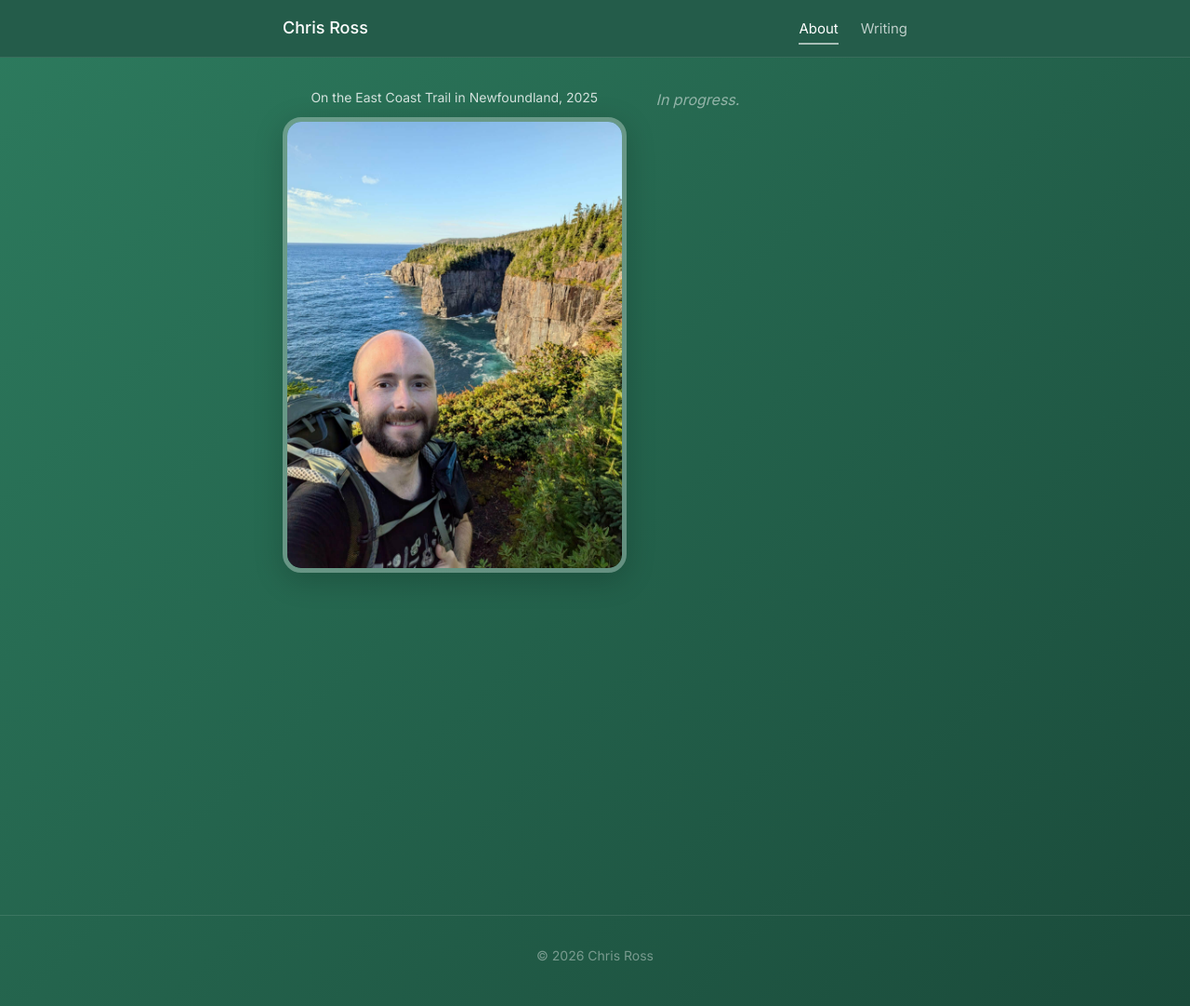
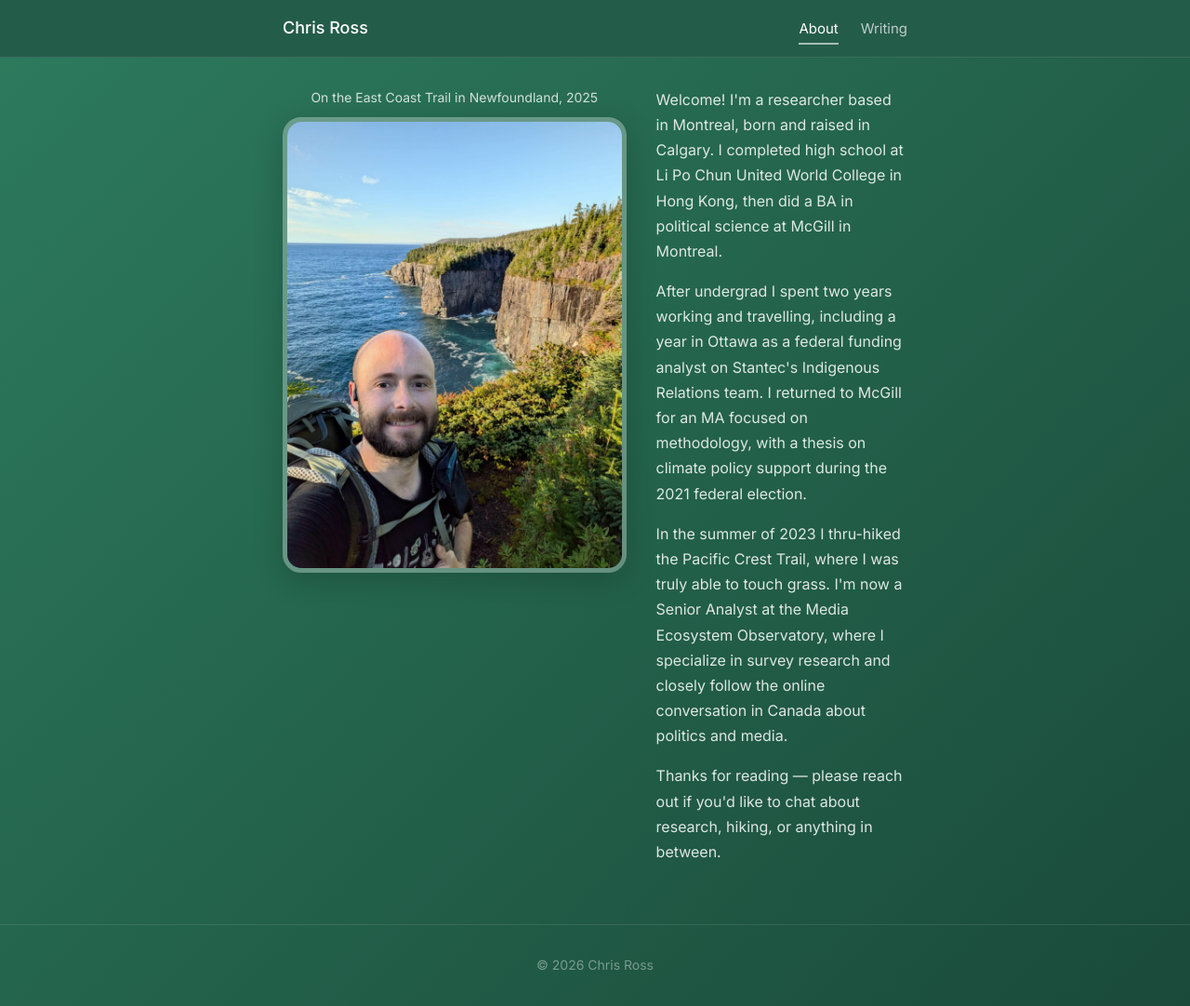
Before and after one commit to chrispross/chrispross.github.io, a Jekyll site: the page built from about.md, in a window 1280 px wide and 1082 px high. Shown: the whole window at 93% size. Built offline with Jekyll 4.4.1, drawn with Linux system fonts in a browser that asks for light colours.

Commit message:
Fill in About page bio
Co-Authored-By: Claude Opus 4.7 (1M context) <noreply@anthropic.com>

```diff
--- a/about.md
+++ b/about.md
@@ -80,7 +80,12 @@ permalink: /about/
     <img src="/assets/images/about.jpeg" alt="Chris Ross on the East Coast Trail" class="about-photo">
   </div>
   <div class="about-right">
-    <p class="about-bio" style="font-style: italic; color: rgba(255, 255, 255, 0.5);">In progress.</p>
+    <div class="about-bio">
+      <p>Welcome! I'm a researcher based in Montreal, born and raised in Calgary. I completed high school at Li Po Chun United World College in Hong Kong, then did a BA in political science at McGill in Montreal.</p>
+      <p>After undergrad I spent two years working and travelling, including a year in Ottawa as a federal funding analyst on Stantec's Indigenous Relations team. I returned to McGill for an MA focused on methodology, with a thesis on climate policy support during the 2021 federal election.</p>
+      <p>In the summer of 2023 I thru-hiked the Pacific Crest Trail, where I was truly able to touch grass. I'm now a Senior Analyst at the Media Ecosystem Observatory, where I specialize in survey research and closely follow the online conversation in Canada about politics and media.</p>
+      <p>Thanks for reading — please reach out if you'd like to chat about research, hiking, or anything in between.</p>
+    </div>
   </div>
 </div>
 </div>
```
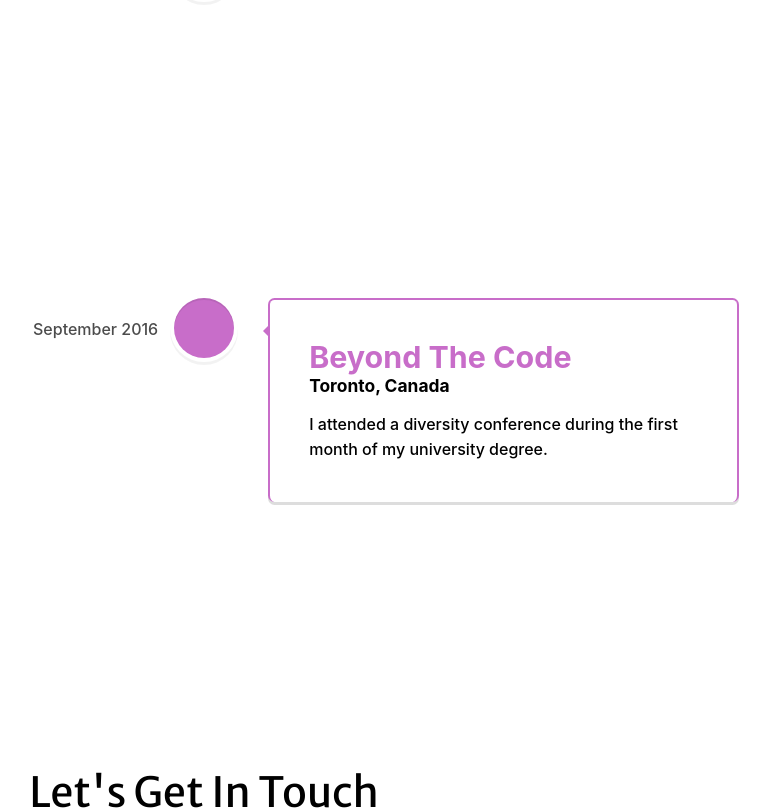
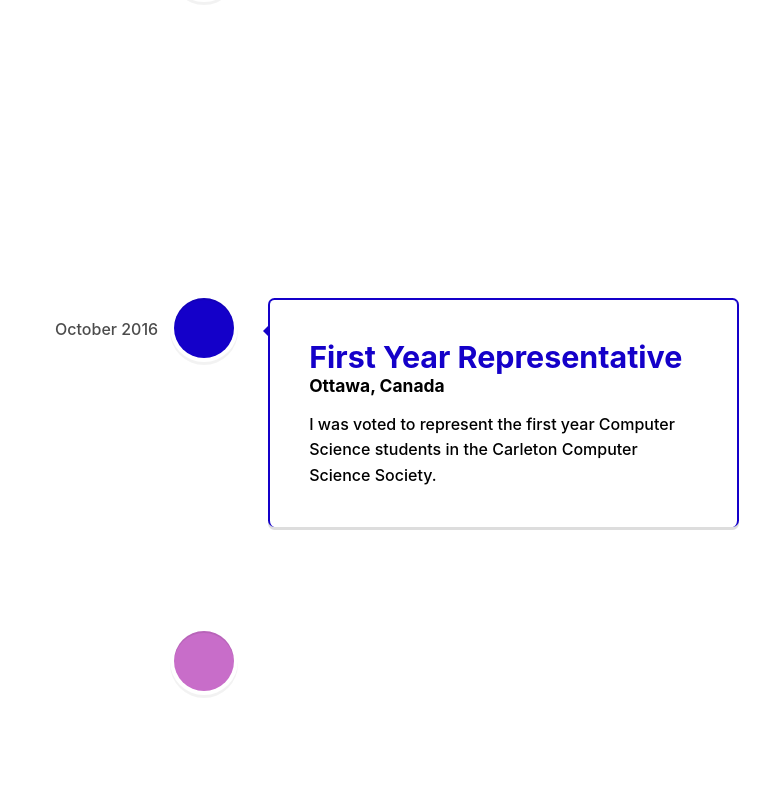
Before and after one commit to nickkazan/nickkazan.github.io, a React (Create React App) app: page / in a window 1280 px wide. Shown: the part 4017-4827 px from the top of the page, without its empty margins (436-1206 px from the left). Built offline with nearby package versions, Linux system fonts and the light colour scheme.

Commit message:
added first year rep to timeline

```diff
--- a/src/Components/TimelineSection/index.js
+++ b/src/Components/TimelineSection/index.js
@@ -70,6 +70,17 @@
 
           <VerticalTimelineElement
             className="vertical-timeline-element--work"
+            contentStyle={{ background: 'white', color: 'black', borderLeft: '2px solid #1400c9', borderTop: '2px solid #1400c9', borderRight: '2px solid #1400c9' }}
+            contentArrowStyle={{ borderRight: '7px solid  #1400c9' }}
+            date="October 2016"
+            iconStyle={{ background: '#1400c9', color: '#fff' }} >
+            <h3 className="vertical-timeline-element-title text-fyr">First Year Representative</h3>
+            <h6 className="vertical-timeline-element-subtitle body-text">Ottawa, Canada</h6>
+            <p className="body-text">I was voted to represent the first year Computer Science students in the Carleton Computer Science Society.</p>
+          </VerticalTimelineElement>
+
+          <VerticalTimelineElement
+            className="vertical-timeline-element--work"
             contentStyle={{ background: 'white', color: 'black', borderLeft: '2px solid #c86dc9', borderTop: '2px solid #c86dc9', borderRight: '2px solid #c86dc9' }}
             contentArrowStyle={{ borderRight: '7px solid  #c86dc9' }}
             date="September 2016"
@@ -119,6 +130,10 @@
     color: #1e5939;
   }
 
+  .text-fyr {
+    color: #1400c9;
+  }
+
   .text-btc {
     color: #c86dc9;
   }
```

■ Work required ■
Your answer must be an exact copy of every entry, with the pictures left out.

■ Problem solution ■
Before and after one commit to chrispross/chrispross.github.io, a Jekyll site: the page built from about.md, in a window 1280 px wide and 1082 px high. Shown: the whole window at 93% size. Built offline with Jekyll 4.4.1, drawn with Linux system fonts in a browser that asks for light colours.

Commit message:
Fill in About page bio
Co-Authored-By: Claude Opus 4.7 (1M context) <noreply@anthropic.com>

```diff
--- a/about.md
+++ b/about.md
@@ -80,7 +80,12 @@ permalink: /about/
     <img src="/assets/images/about.jpeg" alt="Chris Ross on the East Coast Trail" class="about-photo">
   </div>
   <div class="about-right">
-    <p class="about-bio" style="font-style: italic; color: rgba(255, 255, 255, 0.5);">In progress.</p>
+    <div class="about-bio">
+      <p>Welcome! I'm a researcher based in Montreal, born and raised in Calgary. I completed high school at Li Po Chun United World College in Hong Kong, then did a BA in political science at McGill in Montreal.</p>
+      <p>After undergrad I spent two years working and travelling, including a year in Ottawa as a federal funding analyst on Stantec's Indigenous Relations team. I returned to McGill for an MA focused on methodology, with a thesis on climate policy support during the 2021 federal election.</p>
+      <p>In the summer of 2023 I thru-hiked the Pacific Crest Trail, where I was truly able to touch grass. I'm now a Senior Analyst at the Media Ecosystem Observatory, where I specialize in survey research and closely follow the online conversation in Canada about politics and media.</p>
+      <p>Thanks for reading — please reach out if you'd like to chat about research, hiking, or anything in between.</p>
+    </div>
   </div>
 </div>
 </div>
```
Before and after one commit to nickkazan/nickkazan.github.io, a React (Create React App) app: page / in a window 1280 px wide. Shown: the part 4017-4827 px from the top of the page, without its empty margins (436-1206 px from the left). Built offline with nearby package versions, Linux system fonts and the light colour scheme.

Commit message:
added first year rep to timeline

```diff
--- a/src/Components/TimelineSection/index.js
+++ b/src/Components/TimelineSection/index.js
@@ -70,6 +70,17 @@
 
           <VerticalTimelineElement
             className="vertical-timeline-element--work"
+            contentStyle={{ background: 'white', color: 'black', borderLeft: '2px solid #1400c9', borderTop: '2px solid #1400c9', borderRight: '2px solid #1400c9' }}
+            contentArrowStyle={{ borderRight: '7px solid  #1400c9' }}
+            date="October 2016"
+            iconStyle={{ background: '#1400c9', color: '#fff' }} >
+            <h3 className="vertical-timeline-element-title text-fyr">First Year Representative</h3>
+            <h6 className="vertical-timeline-element-subtitle body-text">Ottawa, Canada</h6>
+            <p className="body-text">I was voted to represent the first year Computer Science students in the Carleton Computer Science Society.</p>
+          </VerticalTimelineElement>
+
+          <VerticalTimelineElement
+            className="vertical-timeline-element--work"
             contentStyle={{ background: 'white', color: 'black', borderLeft: '2px solid #c86dc9', borderTop: '2px solid #c86dc9', borderRight: '2px solid #c86dc9' }}
             contentArrowStyle={{ borderRight: '7px solid  #c86dc9' }}
             date="September 2016"
@@ -119,6 +130,10 @@
     color: #1e5939;
   }
 
+  .text-fyr {
+    color: #1400c9;
+  }
+
   .text-btc {
     color: #c86dc9;
   }
```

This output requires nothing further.